The Heaviest Roadblock To Making Medicare For ALL Work
“We don’t have a health care system in the United States. We have a sickness-care system.” That was presidential hopeful Marianne Williamson at a Democratic primary debate this summer. Since then, the question of what’s at the nature of our health crisis has continued to roil the left.
While other Dems propose to expand ObamaCare or, more radically, adopting a single-payer system, Williamson’s point puts people over policy: “What we need to talk about is why so many Americans have unnecessary chronic illnesses,” she said. As a Democratic socialist who supports Bernie Sanders, I applaud progressive efforts to implement Medicare for All. But lofty ideals aside, a large, heretofore unaddressed obstacle stands in the way of single-payer health care in the United States: us.
On the topic of health care, there are elephants in the room that Democratic politicians and liberal media dare not acknowledge: us, again. Because any real debate over single-payer health care must ask: Are we too fat for Medicare for All?
The numbers are, well, pretty heavy. According to the Centers for Disease Control and Prevention, 39.8% of American adults are obese, defined as a Body Mass Index of 30 or higher. The annual medical cost of obesity is estimated at $147 billion, with obese people costing, on average, $1,429 more than do those of normal weight.
Those figures are from 2016, and since then, the problem has only, er, grown: 2018 data show obesity stayed the same or worsened in every state. When combined with the less-severe “overweight” category, denoting a BMI between 25 and 30, the stats comprise a whopping 70.2% of American adults.

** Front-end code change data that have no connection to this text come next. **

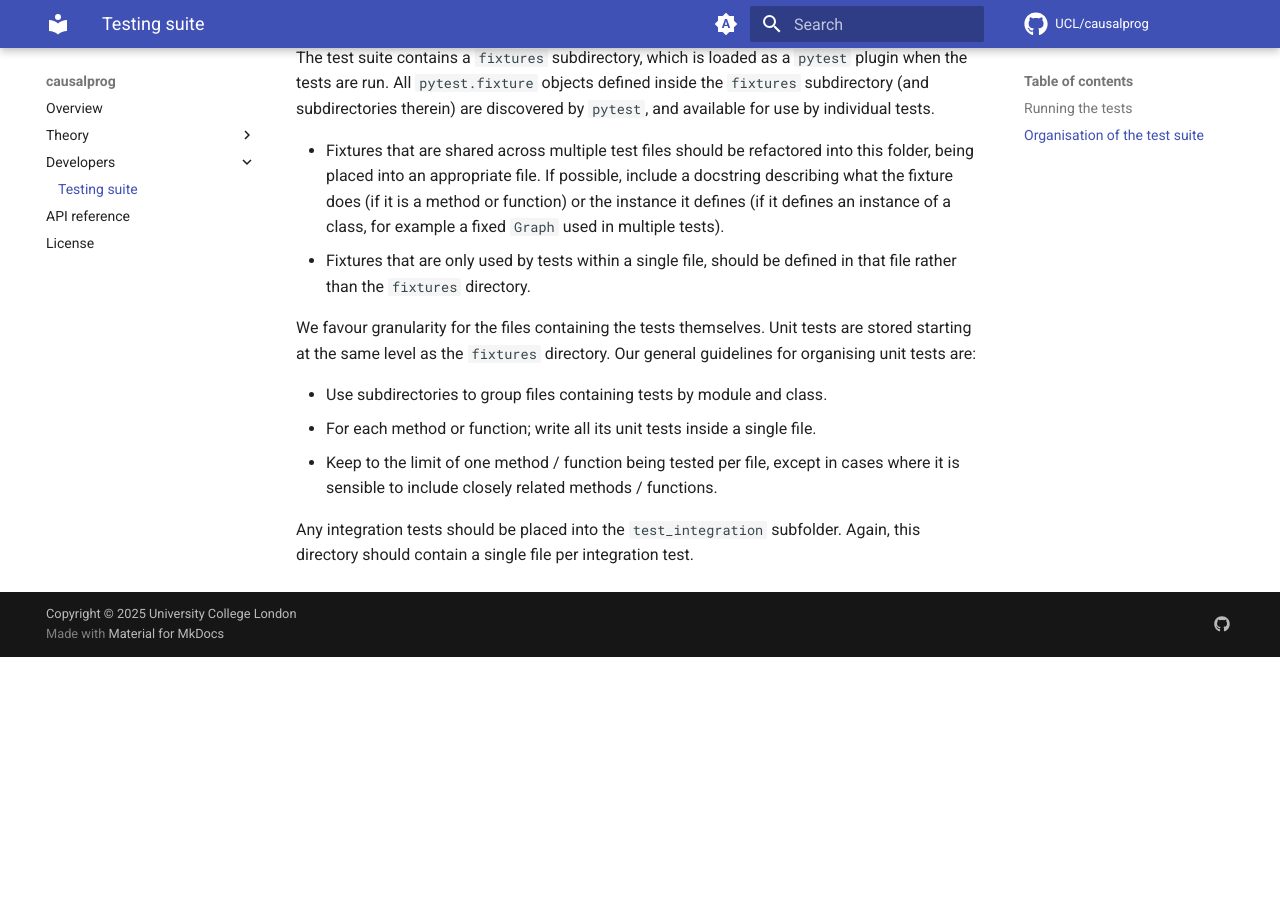
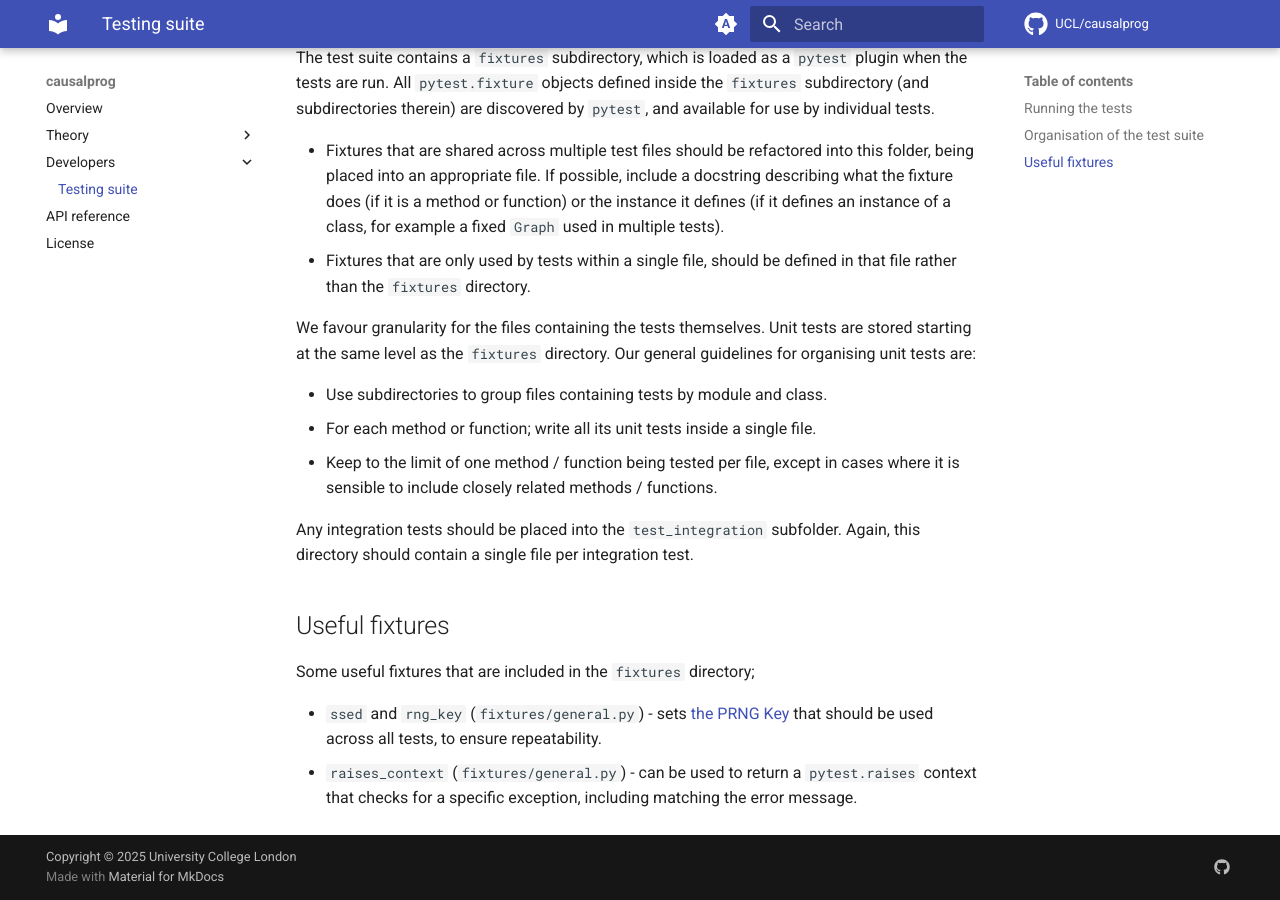
Before and after one commit to UCL/causalprog, an MkDocs documentation site: the page built from docs/developers/tests.md, in a window 1280 px wide and 900 px high, scrolled down 878 px. Built offline with MkDocs 1.6.1 and Material for MkDocs 9.7.7, drawn with Linux system fonts in a browser that asks for light colours; comment, search, counter and statistics services are not loaded; before the commit the page ends 1535 px from its top, so only the background shows below that.

Commit message:
Add note about some commonly used fixtures

```diff
--- a/docs/developers/tests.md
+++ b/docs/developers/tests.md
@@ -48,3 +48,10 @@ Our general guidelines for organising unit tests are:
 
 Any integration tests should be placed into the `test_integration` subfolder.
 Again, this directory should contain a single file per integration test.
+
+## Useful fixtures
+
+Some useful fixtures that are included in the `fixtures` directory;
+
+- `ssed` and `rng_key` (`fixtures/general.py`) - sets [the PRNG Key](https://docs.jax.dev/en/latest/_autosummary/jax.random.PRNGKey.html) that should be used across all tests, to ensure repeatability.
+- `raises_context` (`fixtures/general.py`) - can be used to return a `pytest.raises` context that checks for a specific exception, including matching the error message.
```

We are passing this epidemic to our kids: 18.5% of American children are obese. Unsurprisingly, the rates escalate as age groups get older, culminating in over one in five teenagers being obese. Our kids are growing out as they grow up, leading to dangerously overweight adulthoods.
By now, the list of diseases directly attributable to obesity are common knowledge. Obesity brings significant risk of heart disease, stroke, diabetes, high blood pressure, osteoarthritis. Certain cancers are linked to being overweight, as are breathing problems like sleep apnea.
Regardless of how healthy the population, implementing Medicare for All would be extremely expensive: Approximately $28 to $32 trillion over a decade, per the nonpartisan, nonprofit Committee for a Responsible Federal Budget. That would require significant revenue generation including, per Sanders, a middle-class tax increase.
This enormous expenditure is made even more daunting when obesity is considered, for two reasons.
First, illnesses caused by obesity are often chronic, meaning they must be continuously treated over extended, even lifelong periods. That makes them more costly both in medical expenses and lost economic productivity — important, as this decreases taxable earnings that would fund any single-payer system.
Second, signs point to obesity rates rising further. A recent Harvard study found that, if lifestyle trends continue, 57% of American youths will be obese by age 35. One 2012 report found that more than half of Americans could be obese by 2030; a more conservative prediction placed the 2030 rate at 42%, amounting to an additional 32 million obese Americans racking up medical bills.
As a socialist, I believe removing health decisions out of the hands of for-profit insurance companies is an admirable goal. Corporations and personal health are often in conflict, and the instinct to separate the two is understandable.
But even beyond political feasibility, one shadow looms over any attempt to adopt Medicare for all in America. That shadow is being cast by Americans themselves — and it’s only getting larger.
In 2015, Hillary Clinton, debating Sanders over the merits of socialist policies such as nationalized health care, notably remarked that “we are not Denmark.” She’s right. Denmark has an obesity rate under 20%, bolstering the economic viability of its single-payer system.
Ironically, any workable progressive single-payer system may require an historically conservative value: self-reliance. The financial feasibility of Medicare for All is already questionable. Unless Americans start taking care of themselves, the outsized costs may be too much for our outsized nation.
Christopher Dale is a writer in New York. Twitter: @ChrisDaleWriter